→ **EXERCISE DETAILS**
Count every line in the entries that contains "control". Report that count alone.

Web page edit records

▼▼▼

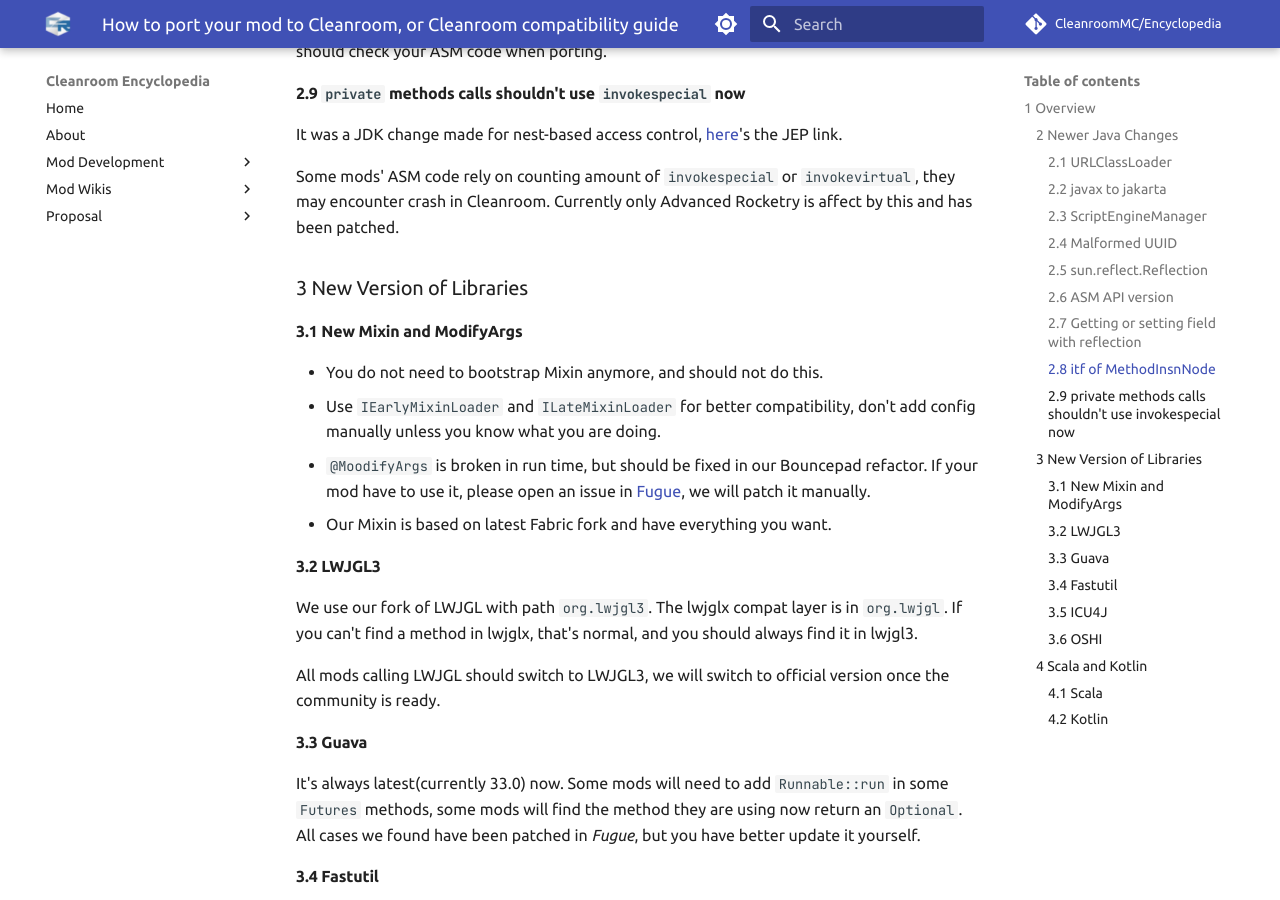
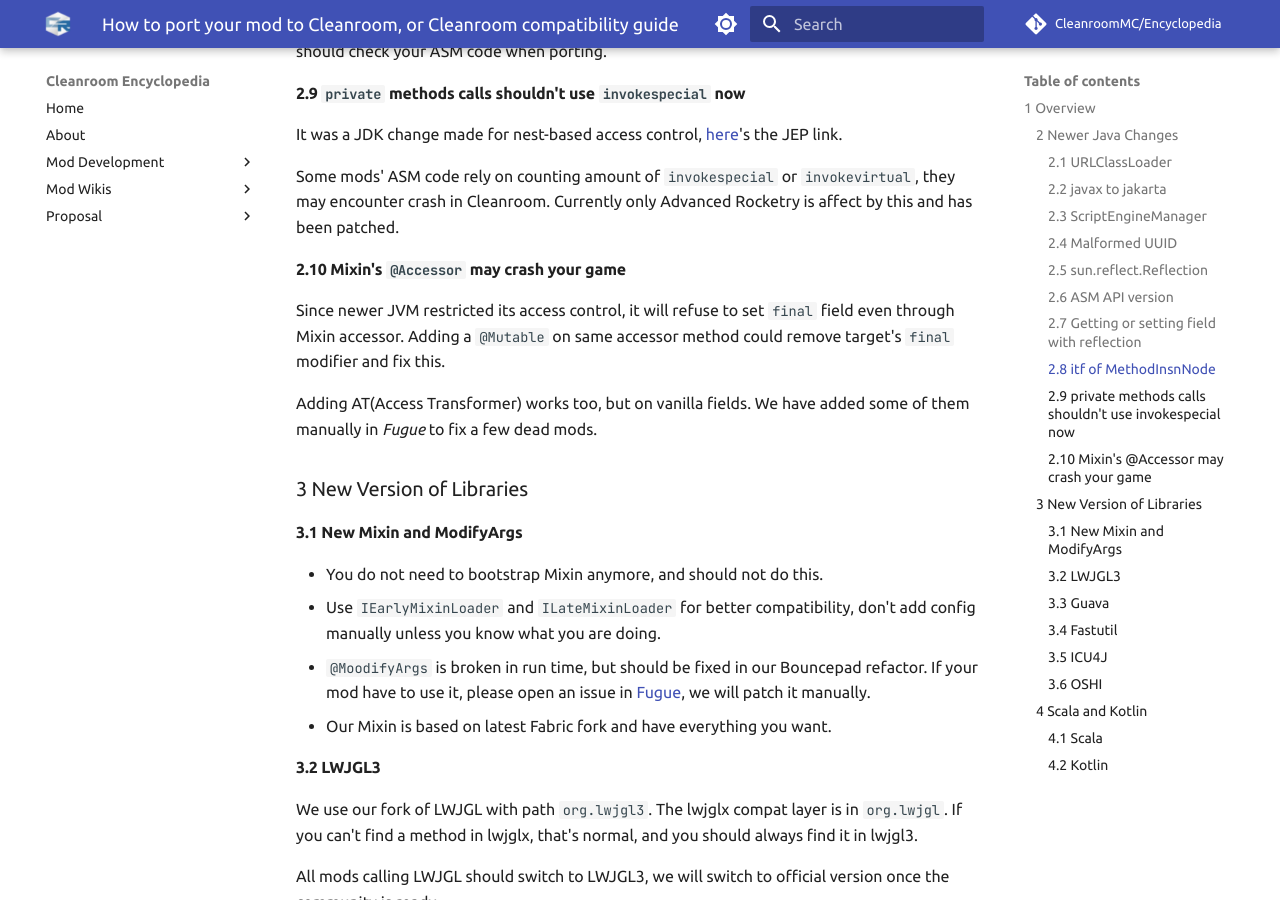
Before and after one commit to CleanroomMC/Encyclopedia, an MkDocs documentation site: the page built from docs/mod-development/port-to-cleanroom/port-to-cleanroom.md, in a window 1280 px wide and 900 px high, scrolled down 2218 px. Built offline with MkDocs 1.6.1 and Material for MkDocs 9.7.7, drawn with Linux system fonts in a browser that asks for light colours; comment, search, counter and statistics services are not loaded.

Commit message:
Add @Accessor content

```diff
--- a/docs/mod-development/port-to-cleanroom/port-to-cleanroom.md
+++ b/docs/mod-development/port-to-cleanroom/port-to-cleanroom.md
@@ -63,6 +63,10 @@
 It was a JDK change made for nest-based access control, [here](https://openjdk.org/jeps/181)'s the JEP link.
 
 Some mods' ASM code rely on counting amount of `invokespecial` or `invokevirtual`, they may encounter crash in Cleanroom. Currently only Advanced Rocketry is affect by this and has been patched.
+#### 2.10 Mixin's `@Accessor` may crash your game
+Since newer JVM restricted its access control, it will refuse to set `final` field even through Mixin accessor. Adding a `@Mutable` on same accessor method could remove target's `final` modifier and fix this.
+
+Adding AT(Access Transformer) works too, but on vanilla fields. We have added some of them manually in *Fugue* to fix a few dead mods.
 ### 3 New Version of Libraries
 #### 3.1 New Mixin and ModifyArgs
 - You do not need to bootstrap Mixin anymore, and should not do this.
```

▲▲▲

→ **EXERCISE RESPONSE**
2